▸ AIM OF THE TASK
Please state how many lines in the records contain the string "participant", with no words besides the number.

========================================

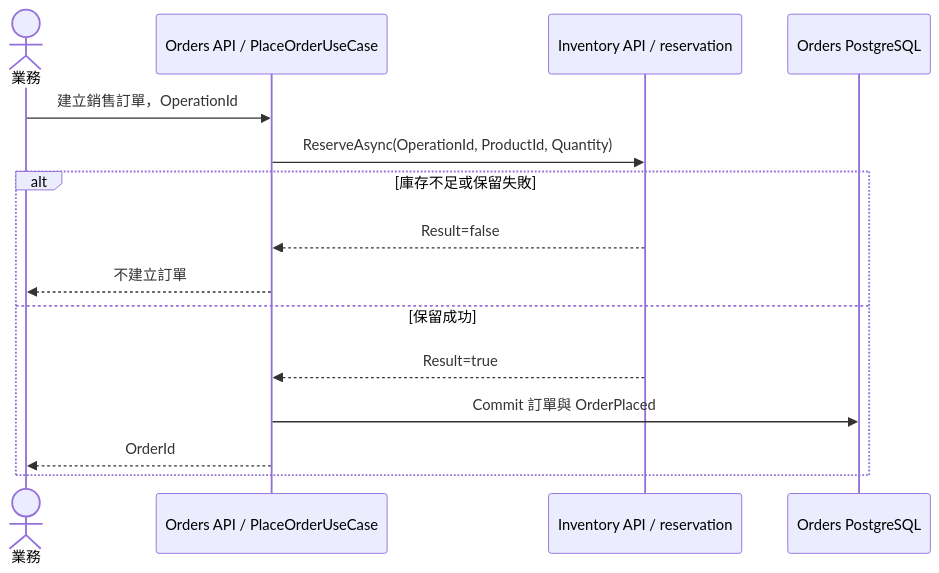
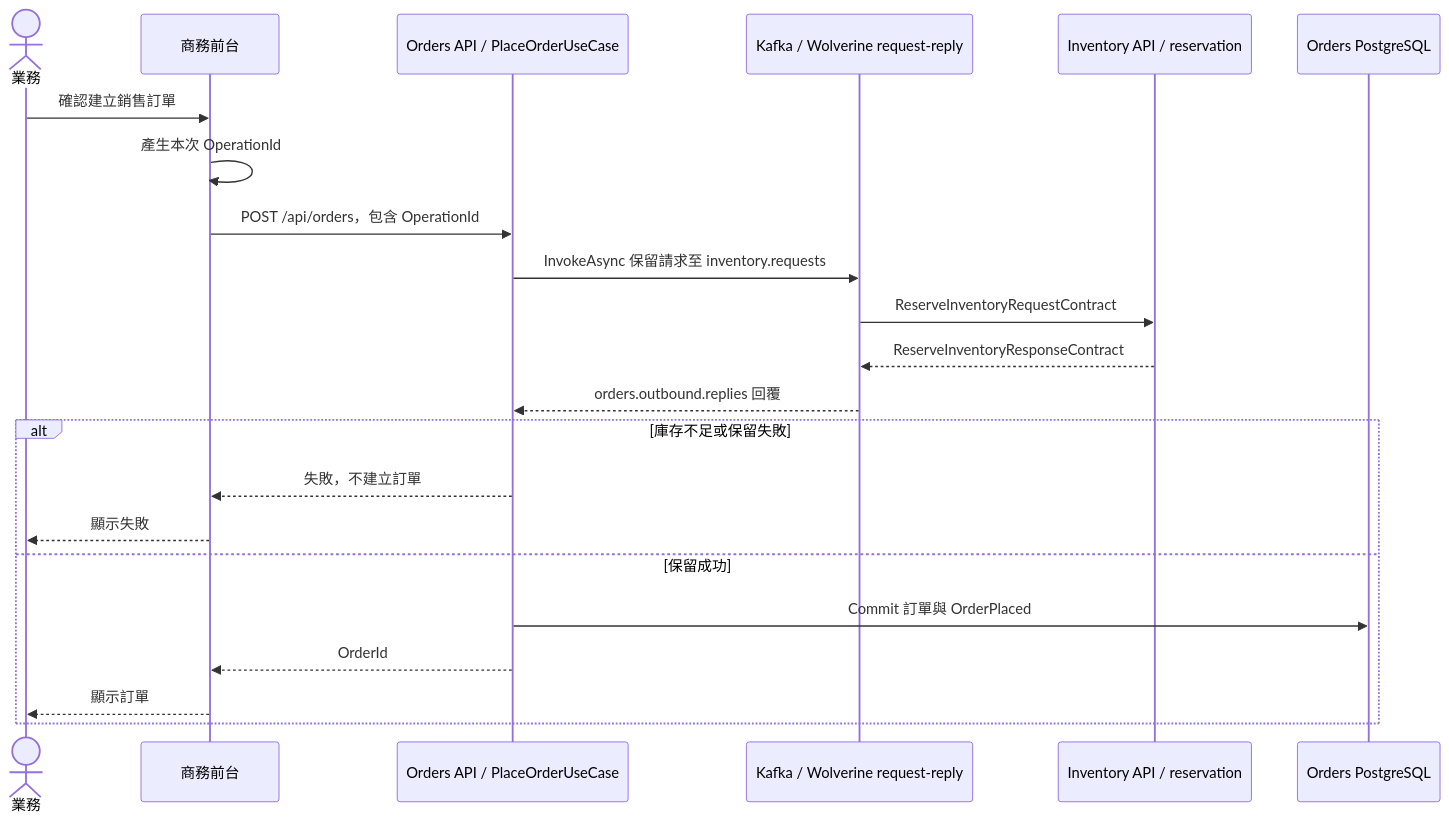
The seventh of 7 diagrams in .dev/guides/external-api-testing/sequences.md (YuChia-Wei/dotnet-distributed-architecture-lab), drawn with Mermaid before and after one commit. The commit also changed other lines of this file and 2 other files, not shown here.

First line of the commit message:
docs(#20): correct lab sequence and deployment paths

````diff
--- a/.dev/guides/external-api-testing/sequences.md
+++ b/.dev/guides/external-api-testing/sequences.md
@@ -152,17 +158,24 @@
 ```mermaid
 sequenceDiagram
   actor User as 業務
+  participant F as 商務前台
   participant O as Orders API / PlaceOrderUseCase
+  participant K as Kafka / Wolverine request-reply
   participant I as Inventory API / reservation
   participant ODB as Orders PostgreSQL
-  User->>O: 建立銷售訂單，OperationId
-  O->>I: ReserveAsync(OperationId, ProductId, Quantity)
+  User->>F: 確認建立銷售訂單
+  F->>F: 產生本次 OperationId
+  F->>O: POST /api/orders，包含 OperationId
+  O->>K: InvokeAsync 保留請求至 inventory.requests
+  K->>I: ReserveInventoryRequestContract
+  I-->>K: ReserveInventoryResponseContract
+  K-->>O: orders.outbound.replies 回覆
   alt 庫存不足或保留失敗
-    I-->>O: Result=false
-    O-->>User: 不建立訂單
+    O-->>F: 失敗，不建立訂單
+    F-->>User: 顯示失敗
   else 保留成功
-    I-->>O: Result=true
     O->>ODB: Commit 訂單與 OrderPlaced
-    O-->>User: OrderId
+    O-->>F: OrderId
+    F-->>User: 顯示訂單
   end
 ```
````
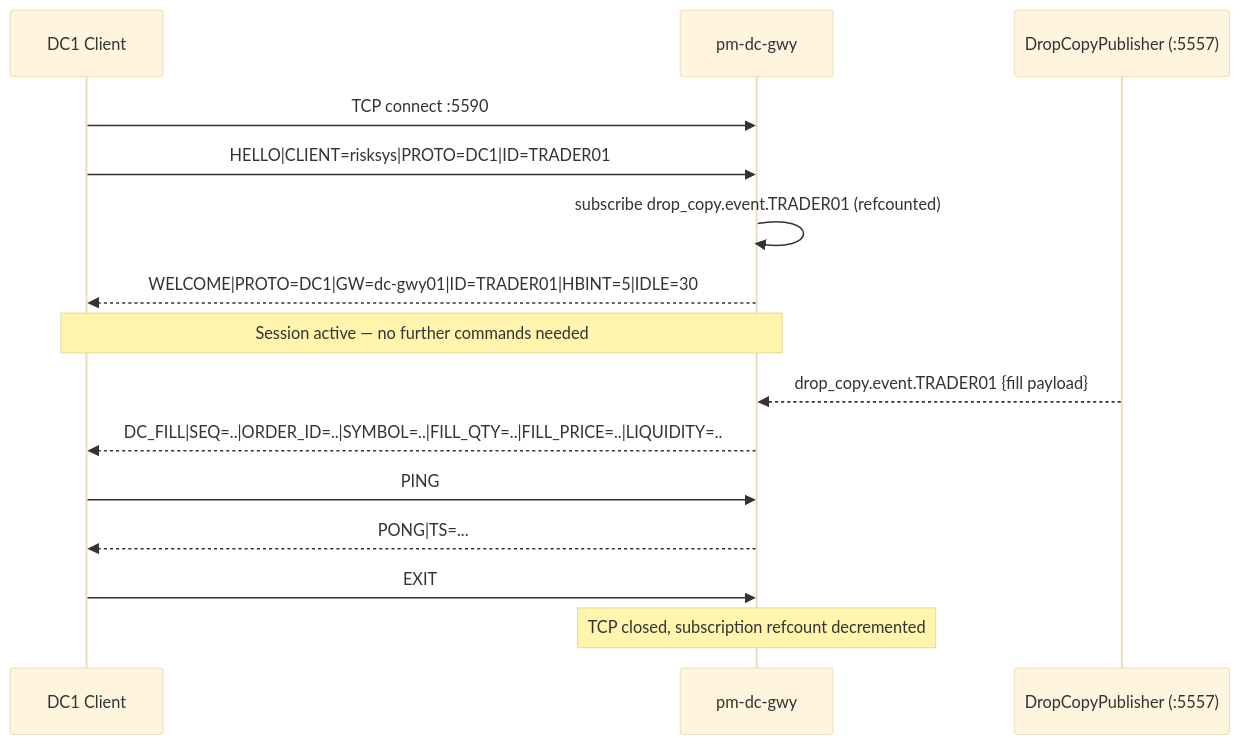
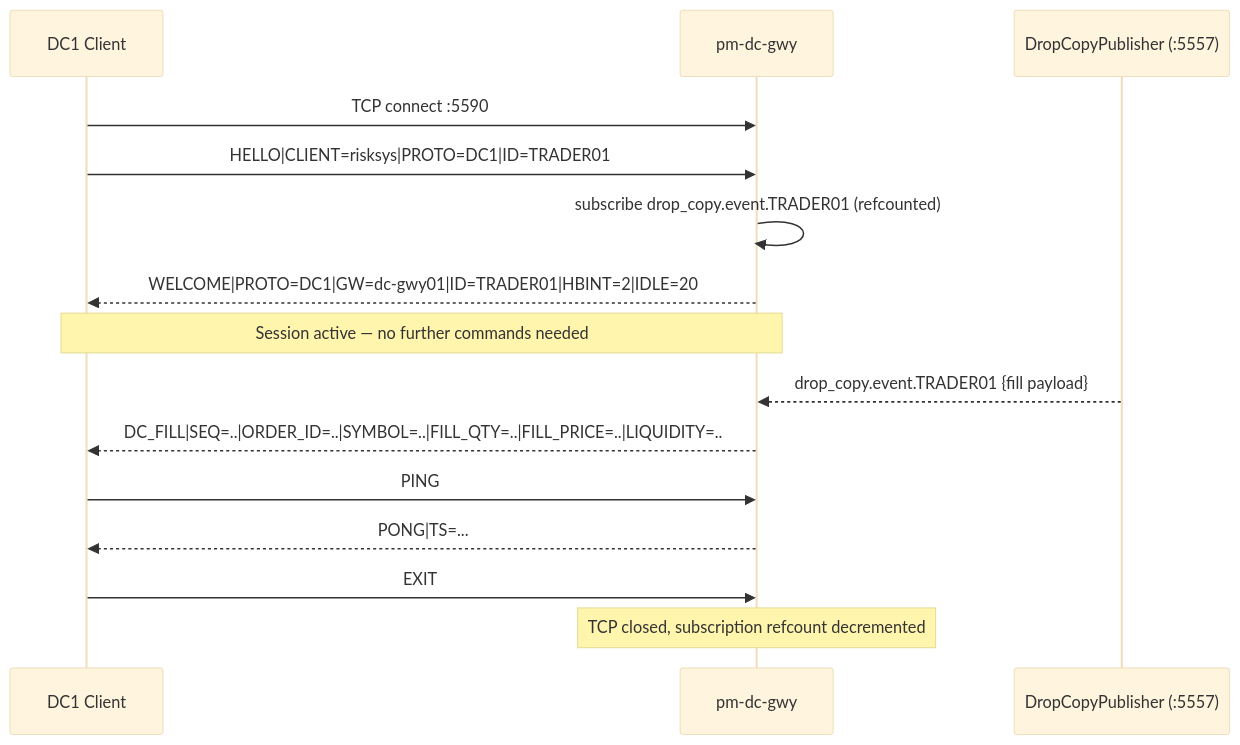
Before and after one commit to johan162/EduMatcher: the second of 2 diagrams in docs/books/operator-guide/part-5-gateways/060-drop-copy-gateway.md, drawn with Mermaid (base theme). The commit also changed other lines of this file and 53 other files, not shown here.

````diff
--- a/docs/books/operator-guide/part-5-gateways/060-drop-copy-gateway.md
+++ b/docs/books/operator-guide/part-5-gateways/060-drop-copy-gateway.md
@@ -190,18 +190,18 @@
 ```mermaid
 sequenceDiagram
     participant C as DC1 Client
     participant G as pm-dc-gwy
     participant D as DropCopyPublisher (:5557)
 
     C->>G: TCP connect :5590
     C->>G: HELLO|CLIENT=risksys|PROTO=DC1|ID=TRADER01
     G->>G: subscribe drop_copy.event.TRADER01 (refcounted)
-    G-->>C: WELCOME|PROTO=DC1|GW=dc-gwy01|ID=TRADER01|HBINT=5|IDLE=30
+    G-->>C: WELCOME|PROTO=DC1|GW=dc-gwy01|ID=TRADER01|HBINT=2|IDLE=20
     Note over C,G: Session active — no further commands needed
     D-->>G: drop_copy.event.TRADER01 {fill payload}
     G-->>C: DC_FILL|SEQ=..|ORDER_ID=..|SYMBOL=..|FILL_QTY=..|FILL_PRICE=..|LIQUIDITY=..
     C->>G: PING
     G-->>C: PONG|TS=...
     C->>G: EXIT
     Note over G: TCP closed, subscription refcount decremented
 ```
````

========================================

▸ RESULT FOR THIS TASK
8